PROBLEM TO WORK ON
Lift out each line of the data that holds "frac".

RECORDS FOR THE EXERCISE

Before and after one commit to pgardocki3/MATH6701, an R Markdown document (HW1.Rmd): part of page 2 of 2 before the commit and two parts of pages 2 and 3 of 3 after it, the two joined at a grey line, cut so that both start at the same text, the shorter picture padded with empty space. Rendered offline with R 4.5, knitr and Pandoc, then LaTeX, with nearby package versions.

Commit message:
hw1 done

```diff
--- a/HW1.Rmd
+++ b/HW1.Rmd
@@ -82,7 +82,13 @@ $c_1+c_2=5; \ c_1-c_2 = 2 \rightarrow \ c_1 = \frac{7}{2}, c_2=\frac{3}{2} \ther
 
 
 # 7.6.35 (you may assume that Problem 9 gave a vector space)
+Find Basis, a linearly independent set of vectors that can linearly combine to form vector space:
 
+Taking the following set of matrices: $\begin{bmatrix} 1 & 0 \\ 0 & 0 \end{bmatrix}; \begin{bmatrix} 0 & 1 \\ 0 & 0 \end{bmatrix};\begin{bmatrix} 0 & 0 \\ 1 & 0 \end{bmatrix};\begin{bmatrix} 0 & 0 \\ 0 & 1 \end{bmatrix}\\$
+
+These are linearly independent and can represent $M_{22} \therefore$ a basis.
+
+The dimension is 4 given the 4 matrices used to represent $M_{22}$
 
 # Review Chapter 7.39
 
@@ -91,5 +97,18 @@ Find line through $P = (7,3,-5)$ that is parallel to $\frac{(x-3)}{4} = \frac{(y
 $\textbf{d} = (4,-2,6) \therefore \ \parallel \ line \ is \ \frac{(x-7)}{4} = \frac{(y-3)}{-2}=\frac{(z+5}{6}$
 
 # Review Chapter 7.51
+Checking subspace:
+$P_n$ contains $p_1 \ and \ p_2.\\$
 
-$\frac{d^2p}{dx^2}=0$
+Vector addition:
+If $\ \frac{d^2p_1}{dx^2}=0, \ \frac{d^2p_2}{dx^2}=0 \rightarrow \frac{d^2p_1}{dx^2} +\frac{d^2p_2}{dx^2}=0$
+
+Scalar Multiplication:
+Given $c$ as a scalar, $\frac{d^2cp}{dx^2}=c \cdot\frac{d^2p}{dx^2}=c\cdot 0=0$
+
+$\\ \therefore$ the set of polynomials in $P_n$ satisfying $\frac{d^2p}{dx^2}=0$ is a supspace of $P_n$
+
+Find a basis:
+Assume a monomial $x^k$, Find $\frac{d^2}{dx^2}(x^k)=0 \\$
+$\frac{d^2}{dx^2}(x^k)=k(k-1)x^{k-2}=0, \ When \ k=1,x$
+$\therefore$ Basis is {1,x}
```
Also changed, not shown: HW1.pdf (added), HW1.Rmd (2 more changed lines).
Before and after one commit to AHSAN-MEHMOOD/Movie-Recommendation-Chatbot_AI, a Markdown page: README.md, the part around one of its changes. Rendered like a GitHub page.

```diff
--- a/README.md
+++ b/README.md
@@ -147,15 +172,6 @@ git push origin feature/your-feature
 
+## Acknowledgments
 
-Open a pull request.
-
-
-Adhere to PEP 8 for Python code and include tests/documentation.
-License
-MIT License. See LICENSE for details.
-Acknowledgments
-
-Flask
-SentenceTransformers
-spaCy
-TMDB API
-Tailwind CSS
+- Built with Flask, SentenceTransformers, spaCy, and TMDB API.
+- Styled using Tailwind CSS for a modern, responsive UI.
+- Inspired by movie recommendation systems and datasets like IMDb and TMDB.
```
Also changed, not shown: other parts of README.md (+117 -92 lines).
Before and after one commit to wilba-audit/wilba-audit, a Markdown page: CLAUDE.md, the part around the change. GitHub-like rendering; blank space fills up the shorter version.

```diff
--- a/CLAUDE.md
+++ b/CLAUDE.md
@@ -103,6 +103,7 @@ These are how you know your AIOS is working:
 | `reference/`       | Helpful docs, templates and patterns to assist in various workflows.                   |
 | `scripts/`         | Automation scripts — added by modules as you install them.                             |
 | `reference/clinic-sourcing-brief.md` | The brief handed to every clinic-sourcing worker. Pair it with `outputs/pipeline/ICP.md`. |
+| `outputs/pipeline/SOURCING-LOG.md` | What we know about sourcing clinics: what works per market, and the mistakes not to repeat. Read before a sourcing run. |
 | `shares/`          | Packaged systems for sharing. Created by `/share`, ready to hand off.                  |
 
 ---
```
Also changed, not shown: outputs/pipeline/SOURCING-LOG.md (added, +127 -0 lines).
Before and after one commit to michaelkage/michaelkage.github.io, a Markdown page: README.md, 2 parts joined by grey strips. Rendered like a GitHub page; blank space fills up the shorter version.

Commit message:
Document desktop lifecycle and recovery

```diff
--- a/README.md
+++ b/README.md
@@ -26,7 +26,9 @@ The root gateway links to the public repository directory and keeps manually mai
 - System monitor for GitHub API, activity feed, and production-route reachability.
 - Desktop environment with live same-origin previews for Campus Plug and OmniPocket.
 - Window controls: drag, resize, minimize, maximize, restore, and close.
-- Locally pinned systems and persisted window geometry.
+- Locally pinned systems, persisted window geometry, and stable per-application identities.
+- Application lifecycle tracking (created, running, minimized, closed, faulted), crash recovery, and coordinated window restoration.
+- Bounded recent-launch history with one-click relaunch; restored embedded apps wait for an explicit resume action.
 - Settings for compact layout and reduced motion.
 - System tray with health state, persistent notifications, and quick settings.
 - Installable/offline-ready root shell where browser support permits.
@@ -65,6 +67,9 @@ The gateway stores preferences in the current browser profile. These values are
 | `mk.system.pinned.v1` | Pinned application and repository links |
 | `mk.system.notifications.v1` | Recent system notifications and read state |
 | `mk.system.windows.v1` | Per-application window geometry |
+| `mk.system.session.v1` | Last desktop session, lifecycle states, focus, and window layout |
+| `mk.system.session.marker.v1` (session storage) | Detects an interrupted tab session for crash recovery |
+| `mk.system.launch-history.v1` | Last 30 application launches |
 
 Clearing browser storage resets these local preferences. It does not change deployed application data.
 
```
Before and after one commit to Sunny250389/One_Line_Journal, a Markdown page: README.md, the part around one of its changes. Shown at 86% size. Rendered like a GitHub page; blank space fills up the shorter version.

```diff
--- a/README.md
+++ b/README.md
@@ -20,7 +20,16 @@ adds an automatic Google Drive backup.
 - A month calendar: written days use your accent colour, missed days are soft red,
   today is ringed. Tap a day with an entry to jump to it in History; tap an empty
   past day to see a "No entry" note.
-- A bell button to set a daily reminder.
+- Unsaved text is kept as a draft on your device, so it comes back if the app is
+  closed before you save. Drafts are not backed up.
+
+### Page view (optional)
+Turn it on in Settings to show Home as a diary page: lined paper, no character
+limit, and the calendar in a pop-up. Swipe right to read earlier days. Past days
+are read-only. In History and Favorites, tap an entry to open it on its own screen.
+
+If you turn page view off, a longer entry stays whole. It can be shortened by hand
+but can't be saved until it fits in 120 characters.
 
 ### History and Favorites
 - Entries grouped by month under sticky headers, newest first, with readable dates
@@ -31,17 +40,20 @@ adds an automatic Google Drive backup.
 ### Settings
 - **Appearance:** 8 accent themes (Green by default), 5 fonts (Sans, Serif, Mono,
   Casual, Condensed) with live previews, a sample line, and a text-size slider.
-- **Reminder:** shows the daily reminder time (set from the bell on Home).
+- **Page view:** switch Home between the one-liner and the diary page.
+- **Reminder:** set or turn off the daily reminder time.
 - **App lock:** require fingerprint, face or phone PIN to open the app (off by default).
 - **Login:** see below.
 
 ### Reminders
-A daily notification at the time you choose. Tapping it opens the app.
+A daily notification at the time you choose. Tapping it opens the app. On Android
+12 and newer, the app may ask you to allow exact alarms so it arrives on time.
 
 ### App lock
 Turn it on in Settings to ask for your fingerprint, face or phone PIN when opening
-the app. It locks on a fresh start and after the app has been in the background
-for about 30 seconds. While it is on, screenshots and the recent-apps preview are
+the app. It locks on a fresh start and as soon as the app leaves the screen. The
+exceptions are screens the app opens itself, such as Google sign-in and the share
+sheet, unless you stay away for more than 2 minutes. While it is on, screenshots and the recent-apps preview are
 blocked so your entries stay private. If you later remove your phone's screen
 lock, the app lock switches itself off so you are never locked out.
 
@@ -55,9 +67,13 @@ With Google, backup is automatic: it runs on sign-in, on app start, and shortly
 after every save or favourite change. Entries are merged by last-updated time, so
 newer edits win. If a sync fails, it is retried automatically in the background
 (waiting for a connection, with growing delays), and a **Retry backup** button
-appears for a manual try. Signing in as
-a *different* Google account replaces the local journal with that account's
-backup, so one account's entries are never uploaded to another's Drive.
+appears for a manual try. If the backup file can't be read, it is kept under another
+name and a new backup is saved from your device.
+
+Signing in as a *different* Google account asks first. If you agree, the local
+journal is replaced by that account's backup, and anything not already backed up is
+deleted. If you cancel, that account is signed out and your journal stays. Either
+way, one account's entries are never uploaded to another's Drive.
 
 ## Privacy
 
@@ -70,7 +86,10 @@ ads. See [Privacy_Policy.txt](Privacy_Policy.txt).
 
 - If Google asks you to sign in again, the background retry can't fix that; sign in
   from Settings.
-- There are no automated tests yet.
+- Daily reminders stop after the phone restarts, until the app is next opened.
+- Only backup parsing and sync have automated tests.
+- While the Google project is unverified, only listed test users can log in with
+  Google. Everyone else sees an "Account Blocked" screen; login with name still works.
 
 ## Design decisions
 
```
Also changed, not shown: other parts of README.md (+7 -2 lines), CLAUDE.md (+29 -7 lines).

YOUR SOLUTION
@@ -82,7 +82,13 @@ $c_1+c_2=5; \ c_1-c_2 = 2 \rightarrow \ c_1 = \frac{7}{2}, c_2=\frac{3}{2} \ther
@@ -91,5 +97,18 @@ Find line through $P = (7,3,-5)$ that is parallel to $\frac{(x-3)}{4} = \frac{(y
 $\textbf{d} = (4,-2,6) \therefore \ \parallel \ line \ is \ \frac{(x-7)}{4} = \frac{(y-3)}{-2}=\frac{(z+5}{6}$
-$\frac{d^2p}{dx^2}=0$
+If $\ \frac{d^2p_1}{dx^2}=0, \ \frac{d^2p_2}{dx^2}=0 \rightarrow \frac{d^2p_1}{dx^2} +\frac{d^2p_2}{dx^2}=0$
+Given $c$ as a scalar, $\frac{d^2cp}{dx^2}=c \cdot\frac{d^2p}{dx^2}=c\cdot 0=0$
+$\\ \therefore$ the set of polynomials in $P_n$ satisfying $\frac{d^2p}{dx^2}=0$ is a supspace of $P_n$
+Assume a monomial $x^k$, Find $\frac{d^2}{dx^2}(x^k)=0 \\$
+$\frac{d^2}{dx^2}(x^k)=k(k-1)x^{k-2}=0, \ When \ k=1,x$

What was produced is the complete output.